**** Data for processing

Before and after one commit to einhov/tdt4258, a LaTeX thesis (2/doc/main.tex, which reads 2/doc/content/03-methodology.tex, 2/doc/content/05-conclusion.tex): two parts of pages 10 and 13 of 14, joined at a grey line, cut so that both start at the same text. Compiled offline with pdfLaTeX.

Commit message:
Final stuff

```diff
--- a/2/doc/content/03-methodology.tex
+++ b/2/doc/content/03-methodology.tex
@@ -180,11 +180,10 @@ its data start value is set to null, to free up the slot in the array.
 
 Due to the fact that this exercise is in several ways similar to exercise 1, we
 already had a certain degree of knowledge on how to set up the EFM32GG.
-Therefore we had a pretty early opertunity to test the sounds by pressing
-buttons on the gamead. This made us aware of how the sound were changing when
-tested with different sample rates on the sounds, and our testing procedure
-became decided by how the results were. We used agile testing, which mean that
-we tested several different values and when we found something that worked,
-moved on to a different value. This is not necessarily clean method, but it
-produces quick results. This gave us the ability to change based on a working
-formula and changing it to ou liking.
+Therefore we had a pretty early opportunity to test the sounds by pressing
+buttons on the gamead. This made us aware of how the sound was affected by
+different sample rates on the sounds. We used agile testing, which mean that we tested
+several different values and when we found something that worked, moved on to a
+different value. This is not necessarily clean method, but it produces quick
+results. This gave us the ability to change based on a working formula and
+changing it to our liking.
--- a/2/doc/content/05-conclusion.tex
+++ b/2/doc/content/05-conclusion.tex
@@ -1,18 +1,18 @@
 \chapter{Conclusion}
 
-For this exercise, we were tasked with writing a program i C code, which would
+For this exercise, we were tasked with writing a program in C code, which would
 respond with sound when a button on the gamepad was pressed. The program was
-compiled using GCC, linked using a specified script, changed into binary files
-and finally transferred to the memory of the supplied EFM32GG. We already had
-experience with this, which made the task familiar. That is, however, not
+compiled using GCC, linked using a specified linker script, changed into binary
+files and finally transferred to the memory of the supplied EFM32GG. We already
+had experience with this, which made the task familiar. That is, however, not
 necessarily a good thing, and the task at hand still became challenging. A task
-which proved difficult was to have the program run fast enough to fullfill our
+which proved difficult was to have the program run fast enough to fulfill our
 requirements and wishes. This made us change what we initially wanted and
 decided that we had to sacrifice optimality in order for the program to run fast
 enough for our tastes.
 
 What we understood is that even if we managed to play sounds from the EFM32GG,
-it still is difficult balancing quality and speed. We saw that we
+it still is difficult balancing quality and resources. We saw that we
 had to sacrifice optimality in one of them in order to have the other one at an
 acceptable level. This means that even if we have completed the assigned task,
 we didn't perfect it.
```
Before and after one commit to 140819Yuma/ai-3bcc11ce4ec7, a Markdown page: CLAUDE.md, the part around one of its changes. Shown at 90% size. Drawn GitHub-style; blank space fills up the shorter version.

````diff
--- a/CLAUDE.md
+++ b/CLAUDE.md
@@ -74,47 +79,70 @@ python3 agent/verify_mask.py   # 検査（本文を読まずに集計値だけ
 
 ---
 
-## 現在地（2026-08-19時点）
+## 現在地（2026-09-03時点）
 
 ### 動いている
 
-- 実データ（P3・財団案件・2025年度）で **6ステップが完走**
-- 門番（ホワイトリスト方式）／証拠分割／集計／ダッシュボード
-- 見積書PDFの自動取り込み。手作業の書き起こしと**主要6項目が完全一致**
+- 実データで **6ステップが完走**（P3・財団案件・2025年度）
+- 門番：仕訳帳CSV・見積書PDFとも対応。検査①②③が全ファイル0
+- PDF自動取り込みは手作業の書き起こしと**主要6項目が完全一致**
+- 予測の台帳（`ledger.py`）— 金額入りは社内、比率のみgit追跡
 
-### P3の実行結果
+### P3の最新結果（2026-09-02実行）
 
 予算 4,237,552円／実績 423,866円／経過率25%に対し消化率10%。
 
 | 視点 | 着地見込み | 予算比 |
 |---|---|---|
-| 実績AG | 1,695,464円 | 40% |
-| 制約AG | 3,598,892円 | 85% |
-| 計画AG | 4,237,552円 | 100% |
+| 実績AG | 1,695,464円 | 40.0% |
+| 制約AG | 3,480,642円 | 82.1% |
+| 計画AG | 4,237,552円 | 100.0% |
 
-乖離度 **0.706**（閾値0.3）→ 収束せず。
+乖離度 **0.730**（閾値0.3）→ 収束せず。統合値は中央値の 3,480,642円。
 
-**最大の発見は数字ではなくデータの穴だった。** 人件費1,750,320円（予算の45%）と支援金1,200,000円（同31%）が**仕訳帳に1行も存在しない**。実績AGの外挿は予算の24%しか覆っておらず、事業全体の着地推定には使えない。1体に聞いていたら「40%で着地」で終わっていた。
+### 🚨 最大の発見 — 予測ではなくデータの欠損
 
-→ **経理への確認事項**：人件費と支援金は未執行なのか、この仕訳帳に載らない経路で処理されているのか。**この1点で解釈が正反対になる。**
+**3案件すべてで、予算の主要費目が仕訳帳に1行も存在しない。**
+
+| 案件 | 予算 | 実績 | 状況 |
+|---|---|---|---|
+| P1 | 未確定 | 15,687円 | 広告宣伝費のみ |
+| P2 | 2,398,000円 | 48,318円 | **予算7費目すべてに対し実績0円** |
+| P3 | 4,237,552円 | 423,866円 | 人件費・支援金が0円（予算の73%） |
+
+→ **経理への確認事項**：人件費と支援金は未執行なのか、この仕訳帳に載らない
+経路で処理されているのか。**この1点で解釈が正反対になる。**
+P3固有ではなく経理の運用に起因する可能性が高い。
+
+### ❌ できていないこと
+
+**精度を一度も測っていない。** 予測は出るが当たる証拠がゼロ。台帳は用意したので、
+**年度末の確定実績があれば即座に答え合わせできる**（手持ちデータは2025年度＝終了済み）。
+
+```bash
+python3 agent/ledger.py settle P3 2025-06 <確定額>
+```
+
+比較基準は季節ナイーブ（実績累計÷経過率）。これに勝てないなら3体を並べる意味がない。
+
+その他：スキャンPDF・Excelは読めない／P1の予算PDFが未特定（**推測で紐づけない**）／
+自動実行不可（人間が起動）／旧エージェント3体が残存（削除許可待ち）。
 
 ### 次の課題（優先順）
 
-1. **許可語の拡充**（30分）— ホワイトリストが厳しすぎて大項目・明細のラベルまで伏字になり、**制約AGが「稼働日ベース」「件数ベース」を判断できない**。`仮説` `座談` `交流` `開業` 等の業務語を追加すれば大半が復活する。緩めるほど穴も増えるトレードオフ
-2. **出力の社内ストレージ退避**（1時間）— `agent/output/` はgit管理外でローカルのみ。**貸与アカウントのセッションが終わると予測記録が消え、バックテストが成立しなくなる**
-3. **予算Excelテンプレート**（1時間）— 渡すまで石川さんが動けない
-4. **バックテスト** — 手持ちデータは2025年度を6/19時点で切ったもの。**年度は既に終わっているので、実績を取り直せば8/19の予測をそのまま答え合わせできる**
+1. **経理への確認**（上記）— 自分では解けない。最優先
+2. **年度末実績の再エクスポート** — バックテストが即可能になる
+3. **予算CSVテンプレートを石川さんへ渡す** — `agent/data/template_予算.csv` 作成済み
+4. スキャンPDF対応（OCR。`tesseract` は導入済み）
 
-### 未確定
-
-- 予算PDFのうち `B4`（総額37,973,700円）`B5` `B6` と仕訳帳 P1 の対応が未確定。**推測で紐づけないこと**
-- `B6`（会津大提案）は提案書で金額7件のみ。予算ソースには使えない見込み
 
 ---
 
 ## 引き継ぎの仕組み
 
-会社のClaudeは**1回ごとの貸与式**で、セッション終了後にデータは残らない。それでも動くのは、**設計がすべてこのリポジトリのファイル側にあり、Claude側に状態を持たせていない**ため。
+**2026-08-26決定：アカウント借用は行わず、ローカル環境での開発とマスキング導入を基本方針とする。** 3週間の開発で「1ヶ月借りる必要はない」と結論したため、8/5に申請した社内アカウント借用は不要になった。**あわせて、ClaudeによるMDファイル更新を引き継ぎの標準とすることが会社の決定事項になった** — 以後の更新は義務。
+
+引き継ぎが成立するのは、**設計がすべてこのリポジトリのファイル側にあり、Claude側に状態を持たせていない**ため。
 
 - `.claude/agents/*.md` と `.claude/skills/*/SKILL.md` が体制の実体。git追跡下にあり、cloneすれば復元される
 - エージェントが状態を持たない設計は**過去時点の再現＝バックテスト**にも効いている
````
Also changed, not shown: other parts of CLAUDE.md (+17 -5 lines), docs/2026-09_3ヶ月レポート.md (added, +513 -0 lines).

********

• **Task details**:
Would you filter the records and copy each line that contains the word "with"?

• **Output**:
Before and after one commit to einhov/tdt4258, a LaTeX thesis (2/doc/main.tex, which reads 2/doc/content/03-methodology.tex, 2/doc/content/05-conclusion.tex): two parts of pages 10 and 13 of 14, joined at a grey line, cut so that both start at the same text. Compiled offline with pdfLaTeX.
-tested with different sample rates on the sounds, and our testing procedure
-For this exercise, we were tasked with writing a program i C code, which would
+For this exercise, we were tasked with writing a program in C code, which would
 respond with sound when a button on the gamepad was pressed. The program was
-experience with this, which made the task familiar. That is, however, not
+had experience with this, which made the task familiar. That is, however, not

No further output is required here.